» **Task item**: Give back the whole listing exactly, line by line.

» **Data extracts**:
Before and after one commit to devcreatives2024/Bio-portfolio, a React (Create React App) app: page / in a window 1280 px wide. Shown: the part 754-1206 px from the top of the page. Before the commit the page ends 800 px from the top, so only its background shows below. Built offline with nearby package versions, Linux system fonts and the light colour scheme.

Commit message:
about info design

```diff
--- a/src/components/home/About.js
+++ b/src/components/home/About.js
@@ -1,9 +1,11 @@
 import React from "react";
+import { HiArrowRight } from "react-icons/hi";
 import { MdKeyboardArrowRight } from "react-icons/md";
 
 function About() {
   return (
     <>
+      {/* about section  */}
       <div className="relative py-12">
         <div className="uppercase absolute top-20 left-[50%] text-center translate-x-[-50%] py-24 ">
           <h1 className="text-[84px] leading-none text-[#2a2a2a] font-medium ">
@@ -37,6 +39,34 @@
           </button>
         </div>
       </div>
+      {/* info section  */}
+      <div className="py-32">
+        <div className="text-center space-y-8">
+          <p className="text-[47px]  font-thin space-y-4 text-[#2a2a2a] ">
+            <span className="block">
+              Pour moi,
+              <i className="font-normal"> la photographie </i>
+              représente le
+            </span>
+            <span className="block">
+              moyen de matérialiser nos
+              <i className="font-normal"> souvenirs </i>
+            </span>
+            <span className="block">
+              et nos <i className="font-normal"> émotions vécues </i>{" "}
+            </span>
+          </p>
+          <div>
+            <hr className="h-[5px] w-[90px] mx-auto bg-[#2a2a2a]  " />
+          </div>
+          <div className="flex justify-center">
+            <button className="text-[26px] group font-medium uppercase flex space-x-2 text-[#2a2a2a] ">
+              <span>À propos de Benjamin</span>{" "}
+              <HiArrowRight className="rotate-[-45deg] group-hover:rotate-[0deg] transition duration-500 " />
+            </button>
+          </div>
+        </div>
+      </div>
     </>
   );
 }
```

» **Solution for this exercise**:
Before and after one commit to devcreatives2024/Bio-portfolio, a React (Create React App) app: page / in a window 1280 px wide. Shown: the part 754-1206 px from the top of the page. Before the commit the page ends 800 px from the top, so only its background shows below. Built offline with nearby package versions, Linux system fonts and the light colour scheme.

Commit message:
about info design

```diff
--- a/src/components/home/About.js
+++ b/src/components/home/About.js
@@ -1,9 +1,11 @@
 import React from "react";
+import { HiArrowRight } from "react-icons/hi";
 import { MdKeyboardArrowRight } from "react-icons/md";
 
 function About() {
   return (
     <>
+      {/* about section  */}
       <div className="relative py-12">
         <div className="uppercase absolute top-20 left-[50%] text-center translate-x-[-50%] py-24 ">
           <h1 className="text-[84px] leading-none text-[#2a2a2a] font-medium ">
@@ -37,6 +39,34 @@
           </button>
         </div>
       </div>
+      {/* info section  */}
+      <div className="py-32">
+        <div className="text-center space-y-8">
+          <p className="text-[47px]  font-thin space-y-4 text-[#2a2a2a] ">
+            <span className="block">
+              Pour moi,
+              <i className="font-normal"> la photographie </i>
+              représente le
+            </span>
+            <span className="block">
+              moyen de matérialiser nos
+              <i className="font-normal"> souvenirs </i>
+            </span>
+            <span className="block">
+              et nos <i className="font-normal"> émotions vécues </i>{" "}
+            </span>
+          </p>
+          <div>
+            <hr className="h-[5px] w-[90px] mx-auto bg-[#2a2a2a]  " />
+          </div>
+          <div className="flex justify-center">
+            <button className="text-[26px] group font-medium uppercase flex space-x-2 text-[#2a2a2a] ">
+              <span>À propos de Benjamin</span>{" "}
+              <HiArrowRight className="rotate-[-45deg] group-hover:rotate-[0deg] transition duration-500 " />
+            </button>
+          </div>
+        </div>
+      </div>
     </>
   );
 }
```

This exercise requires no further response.